8:00am to 12:00pm
3:00pm to 6:00pm
7:00pm to 8:00pm
The kennel area consists of:
The kennel room itself, which is two walls of kennels, separated by a curtain. Small ones up top (for tiny dogs or cats), larger ones down below. I believe there are 22 in all.
Two indoor playrooms -- maybe 12' by 12' each -- separated by a gate. There are chairs and a couple of small couches.
An outdoor deck, fairly narrow but very long, closed off at either end by a gate. The dogs can run at will along this deck. There's also a lamppost (for British pups) and a fire hydrant (for American pups).
Only dog owners are allowed in the area -- but lots of people stop by the gate to admire the dogs. Tillie became very protective of "her" deck by the end of the week, and would bark when someone approached. Brave girl. Ha.
All of this space is managed by Oliver and his assistant, Aaron. They were fantastic. Whenever a dog does her business -- because the dogs have to go right on the deck -- Oliver or Aaron would run to clean it up and wash the deck. Insert your own “poop deck” joke here.
Oliver and Aaron obviously love dogs, and are very affectionate with them, learning their names and personalities. I cannot speak highly enough about their professionalism and care. They were just great.
The one glitch in our trip happened in Southampton.
Our experience getting off the ship was not smooth, unfortunately. Dogs and owners are supposed to disembark first, and our luggage is held in a special area so we can get in and get out quickly.

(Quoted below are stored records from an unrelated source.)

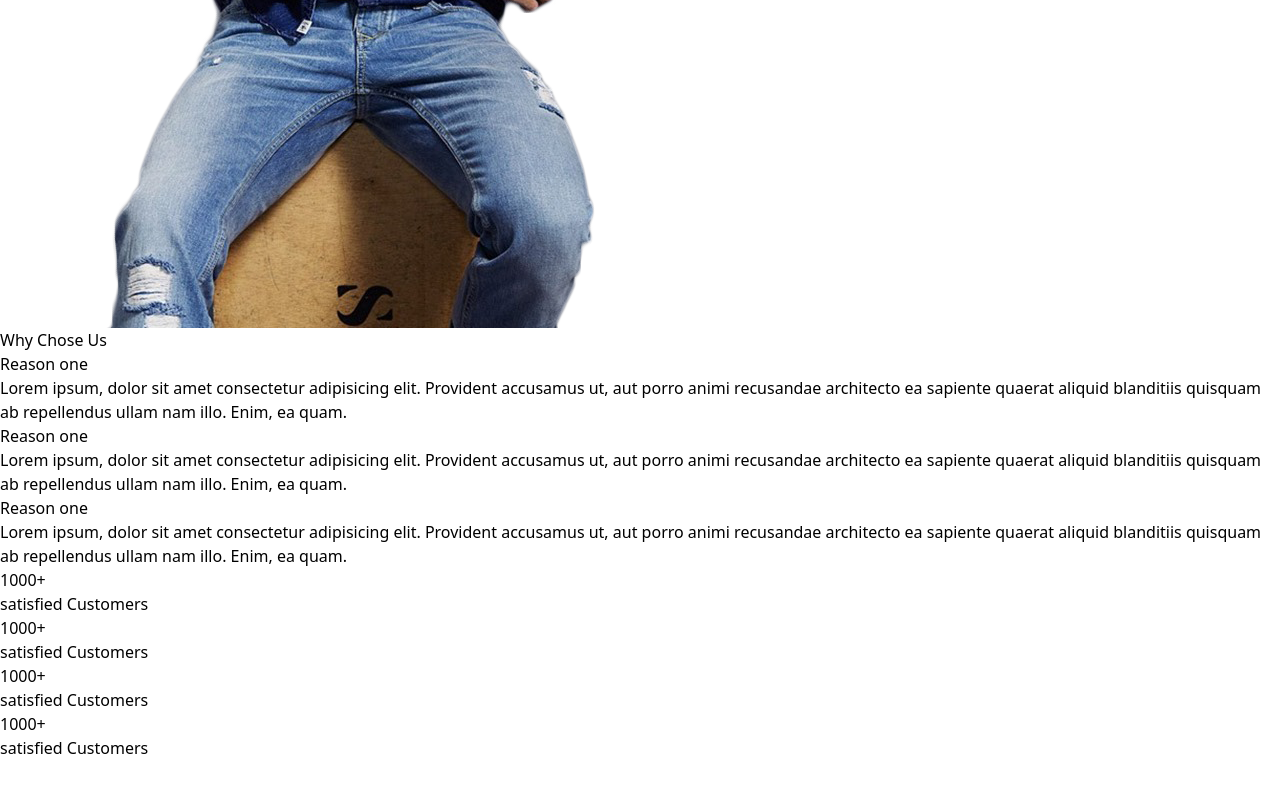
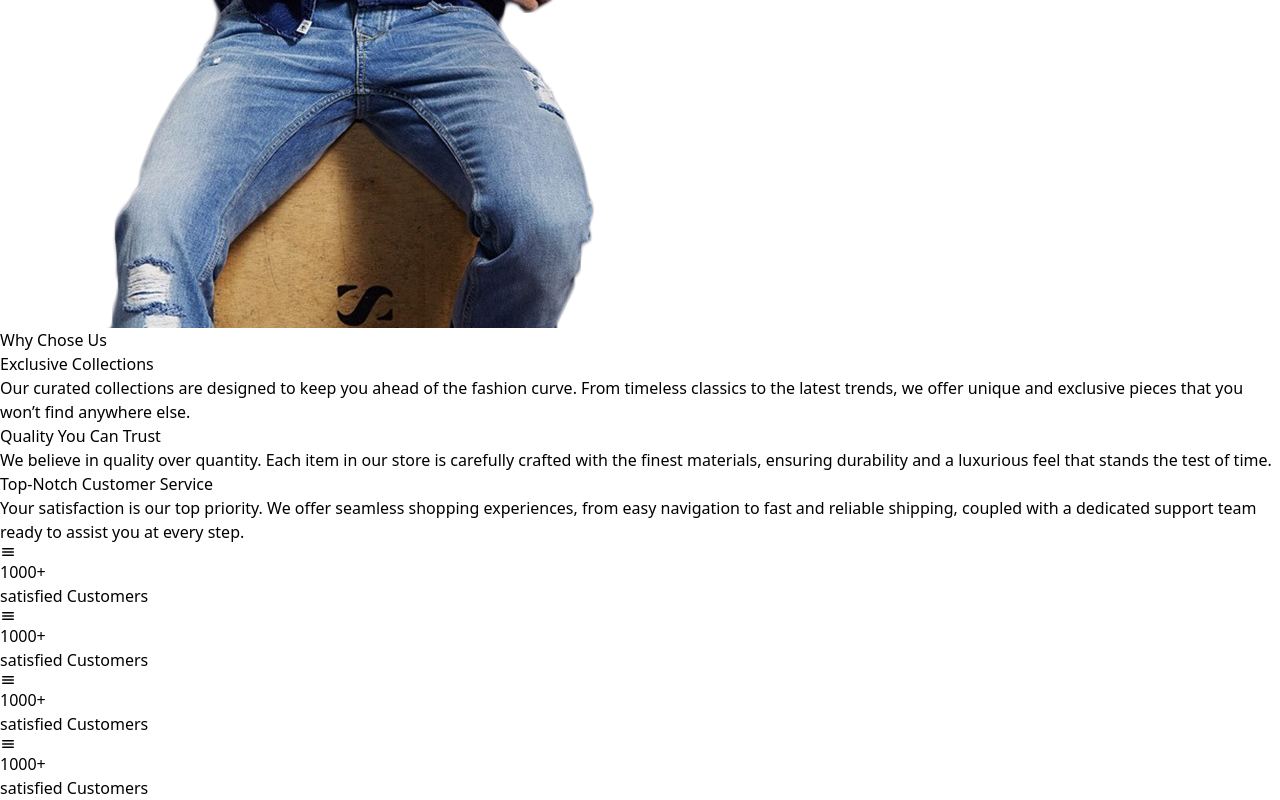
Before and after one commit to muhammadhussain29/E-Commerce-with-React, a React (Vite) app: page / in a window 1280 px wide. Shown: the part 3998-4798 px from the top of the page. Before the commit the page ends 4758 px from the top, so only its background shows below. Built offline with nearby package versions, Linux system fonts and the light colour scheme.

Commit message:
designed and content updated in Why-choose-us section | slider Dots in logic building

```diff
--- a/src/Components/Hero.jsx
+++ b/src/Components/Hero.jsx
@@ -18,7 +18,7 @@ const Hero = () => {
       duration: 0
     })
     initialAnimation.to("#shape", {
-      "border-radius":  "16% 84% 16% 84% / 23% 81% 19% 77%",
+      "border-radius": "16% 84% 16% 84% / 23% 81% 19% 77%",
       duration: 0
     })
     initialAnimation.from(slideRefs[0].current.querySelectorAll('h2 span, h4 span, p span'), {
@@ -26,7 +26,7 @@ const Hero = () => {
       y: 60,
       stagger: 0.2,
     })
-    initialAnimation.from('#shape',{
+    initialAnimation.from('#shape', {
       opacity: 0,
     })
     initialAnimation.from(slideRefs[0].current.querySelector('button'), {
@@ -35,13 +35,13 @@ const Hero = () => {
     })
     initialAnimation.from(slideRefs[0].current.querySelector('img'), {
       opacity: 0,
-      duration:0.6,
+      duration: 0.6,
       x: 60,
     })
     initialAnimation.from('#slider-dots div', {
       opacity: 0,
       stagger: 0.1,
-      duration:0.4,
+      duration: 0.4,
       x: 60,
     })
   });
@@ -89,7 +89,7 @@ const Hero = () => {
 
     // Shape Animation
     gsap.to("#shape", {
-      delay:0.6,
+      delay: 0.6,
       borderRadius: randomBorderRadius,
       duration: 1,
       ease: "power2.out",
@@ -165,28 +165,28 @@ const Hero = () => {
 
   let data = [
     {
-      mainHeading : "Elevate Your Style with FashionVista",
-      subText : "Discover the Latest Trends",
-      para : "Explore our exclusive collection of the latest fashion trends that blend style with comfort. From timeless classics to bold new statements, find everything you need to express your unique style. Shop now and enjoy free shipping on orders over $50!",
-      btn : "shop now"
+      mainHeading: "Elevate Your Style with FashionVista",
+      subText: "Discover the Latest Trends",
+      para: "Explore our exclusive collection of the latest fashion trends that blend style with comfort. From timeless classics to bold new statements, find everything you need to express your unique style. Shop now and enjoy free shipping on orders over $50!",
+      btn: "shop now"
     },
     {
-      mainHeading : "Discover Your Style",
-      para : "Explore our curated collection of men's clothing, where classic designs meet contemporary trends. From tailored suits to casual wear, find pieces that define your personal style and make a statement wherever you go.",
-      subText : "Timeless Fashion for the Modern Man",
-      btn : "shop for men"
+      mainHeading: "Discover Your Style",
+      para: "Explore our curated collection of men's clothing, where classic designs meet contemporary trends. From tailored suits to casual wear, find pieces that define your personal style and make a statement wherever you go.",
+      subText: "Timeless Fashion for the Modern Man",
+      btn: "shop for men"
     },
     {
-      mainHeading : "Embrace Elegance",
-      para : "Uncover a world of fashion with our stunning range of women's apparel. Whether you're searching for glamorous evening wear or everyday essentials, our selection offers elegance and comfort to match every occasion and taste.",
-      subText : "Chic and Sophisticated Styles",
-      btn : "shop for women"
+      mainHeading: "Embrace Elegance",
+      para: "Uncover a world of fashion with our stunning range of women's apparel. Whether you're searching for glamorous evening wear or everyday essentials, our selection offers elegance and comfort to match every occasion and taste.",
+      subText: "Chic and Sophisticated Styles",
+      btn: "shop for women"
     },
     {
-      mainHeading : "Perfect Your Look",
-      para : "Complete your outfits with our exclusive accessories collection. From statement jewelry to stylish bags and belts, find the perfect finishing touches that add a unique flair and elevate your fashion game to the next level.",
-      subText : "Accessories That Define Your Style",
-      btn : "view accessories"
+      mainHeading: "Perfect Your Look",
+      para: "Complete your outfits with our exclusive accessories collection. From statement jewelry to stylish bags and belts, find the perfect finishing touches that add a unique flair and elevate your fashion game to the next level.",
+      subText: "Accessories That Define Your Style",
+      btn: "view accessories"
     }
   ]
 
@@ -208,10 +208,9 @@ const Hero = () => {
       ))}
 
       <div id='slider-dots' className="flex mt-5 gap-1 absolute bottom-10 right-1/2 translate-x-1/2 z-20">
-        <div className="rounded-full p-2 bg-orange-500"></div>
-        <div className="rounded-full p-2 bg-orange-500/50"></div>
-        <div className="rounded-full p-2 bg-orange-500/50"></div>
-        <div className="rounded-full p-2 bg-orange-500/50"></div>
+        {data.map((_, index) => (
+          <div key={index} className={`rounded-full p-2 ${index === position ? 'bg-orange-500' : 'bg-orange-500/50'}`}></div>
+        ))}
       </div>
     </div>
   )
--- a/src/Components/Stats.jsx
+++ b/src/Components/Stats.jsx
@@ -1,11 +1,9 @@
 import React from 'react'
-import { IoMenu } from "react-icons/io5";
 import StatsCard from './StatsCard';
 
 const stats = () => {
   return (
     <div className=' py-10 px-20 bg-zinc-300 text-white'>
-        {/* <h2 className='text-5xl capitalize font-bold text-center '>Over growing stats</h2> */}
         <div className='flex justify-around items-center'>
             <StatsCard/>
             <StatsCard/>
--- a/src/Components/StatsCard.jsx
+++ b/src/Components/StatsCard.jsx
@@ -1,9 +1,10 @@
 import React from 'react'
+import { IoMenu } from "react-icons/io5";
 
-const StatsCard = () => {
+const StatsCard = (props) => {
   return (
     <div className="bg-zinc-100 flex flex-col items-center text-zinc-700 p-3 rounded-xl">
-                {/* <IoMenu className='text-4xl '/> */}
+                <IoMenu className='text-4xl '/>
                 <h3 className='text-4xl uppercase font-bold tracking-wide text-orange-500'>1000+</h3>
                 <h6 className='text-lg uppercase tracking-tight'>satisfied Customers</h6>
             </div>
--- a/src/Components/WhyUs.jsx
+++ b/src/Components/WhyUs.jsx
@@ -1,15 +1,48 @@
 import React from 'react'
 import WhyUsCard from './WhyUsCard'
+
+// Exclusive and Trendsetting Collections: Our curated collections are designed to keep you ahead of the fashion curve. From timeless classics to the latest trends, we offer unique and exclusive pieces that you won’t find anywhere else.
+
+// Unmatched Quality and Craftsmanship: We believe in quality over quantity. Each item in our store is carefully crafted with the finest materials, ensuring durability and a luxurious feel that stands the test of time.
+
+// Exceptional Customer Experience: Your satisfaction is our top priority. We offer seamless shopping experiences, from easy navigation to fast and reliable shipping, coupled with a dedicated support team ready to assist you at every step.
+
+// Happy Customers Served: "Over 50,000 Satisfied Customers"
+// Highlight the number of happy customers who have shopped with you, showcasing your reliability and trustworthiness.
+
+// Products Available: "1,200+ Unique Products Listed"
+// Emphasize the variety in your catalog by displaying the total number of products available for customers to browse.
+
+// Years of Experience: "5+ Years of Fashion Excellence"
+// Show the longevity and experience of your brand in the fashion industry, which can reassure customers about your expertise.
+
+// Orders Shipped Globally: "30,000+ Orders Shipped Worldwide"
+// Indicate the global reach of your brand by showing the number of orders shipped internationally, conveying your capability to cater to a worldwide audience.
+
+const data = [
+    {
+        heading: "Exclusive Collections",
+        para: "Our curated collections are designed to keep you ahead of the fashion curve. From timeless classics to the latest trends, we offer unique and exclusive pieces that you won’t find anywhere else."
+    },
+    {
+        heading: "Quality You Can Trust",
+        para: "We believe in quality over quantity. Each item in our store is carefully crafted with the finest materials, ensuring durability and a luxurious feel that stands the test of time."
+    },
+    {
+        heading: "Top-Notch Customer Service",
+        para: "Your satisfaction is our top priority. We offer seamless shopping experiences, from easy navigation to fast and reliable shipping, coupled with a dedicated support team ready to assist you at every step."
+    }
+]
 
 const WhyUs = () => {
     return (
         <div className='px-20 pt-20 text-white'>
             <h2 className='text-5xl text-orange-500 capitalize font-bold text-center '>Why Chose Us</h2>
             <div className="w-40 py-0.5 mt-3 rounded-full mx-auto bg-orange-500"></div>
-        <div className="flex justify-around items-center my-10">
-            <WhyUsCard/>
-            <WhyUsCard/>
-            <WhyUsCard/>
+            <div className="flex justify-between justify-items-stretch items-stretch  my-14">
+                {data.map((elem, index) => {
+                    return <WhyUsCard key={index} data={elem} />
+                })}
             </div>
         </div>
     )
--- a/src/Components/WhyUsCard.jsx
+++ b/src/Components/WhyUsCard.jsx
@@ -1,17 +1,15 @@
 import React from 'react'
 
-const WhyUsCard = () => {
-  return (
-    <div className="flex flex-col px-9 py-3 w-72 h-72 border rounded-xl overflow-hidden shadow-2xl bg-zinc-200">
-                <div className="flex items-center -translate-x-16">
-                    <div className='bg-orange-500 py-0.5 h-5 rounded w-14 mr-2'></div>
-                    <h3 className="text-2xl text-orange-500 capitalize font-bold">Reason one</h3>
-                </div>
-                {/* <h3 className="text-2xl text-zinc-700 uppercase font-bold">Reason one</h3> */}
-                {/* <div className='bg-orange-500 py-0.5 mb-3 rounded w-2/3'></div> */}
-                <p className="text-base text-zinc-700">Lorem ipsum, dolor sit amet consectetur adipisicing elit. Provident accusamus ut, aut porro animi recusandae architecto ea sapiente quaerat aliquid blanditiis quisquam ab repellendus ullam nam illo. Enim, ea quam.</p>
+const WhyUsCard = (props) => {
+    return (
+        <div className="flex flex-col px-9 py-3 w-1/4 mx-1 border rounded-xl overflow-hidden shadow-xl bg-zinc-200">
+            <div className="flex items-start relative">
+                <div className='bg-orange-500 py-0.5 h-5 rounded w-14 mr-2 mt-2 absolute -left-16'></div>
+                <h3 className="text-xl text-orange-500 capitalize font-bold relative w-full">{props.data.heading}</h3>
             </div>
-  )
+            <p className="text-base text-zinc-700 pt-3">{props.data.para}</p>
+        </div>
+    )
 }
 
 export default WhyUsCard
```
Lines whose indentation alone changed are shown as unchanged.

I'm sure it's very easy, normally, but for unknown reasons, our group’s disembarkation was delayed by more than an hour, so we were right in the thick of things with all the other passengers when we did get out. It was a bit chaotic, and I hope it was a one-off occurrence.
I understand that *sometimes* there is an inspector at the other end of the trip as well, but not consistently. We were not asked to show the pups’ papers to anyone upon arrival, so I'm not sure how that process works. We just walked off and headed out.
Mike had the rental van ready nearby. Once reunited and loaded into the van, we all headed for the Eurotunnel.
Let me just say, planning is everything. We had booked the Eurotunnel in advance, and had mapped out the road trip both ways. We booked hotels and Airbnbs along the way, so everything was set up ahead of time.
We gave ourselves a week to get back, so overall, the trip took two weeks (one on the ship, one in the van). We visited Chinon, France, as well as a wildly remote area of Basque country, and a couple of other charming areas we never would have seen otherwise.
I do have to add, the girls loved loved LOVED their journey. They had more attention and snuggles (and snacks) than they ever could have imagined, and the other dogs were a lot of fun.
And to remember our journey, each girl got a special QM2 fleece coat and a lovely portrait taken by the ship's photographer. Ours, as you can see, was pure comedy. Wonderful.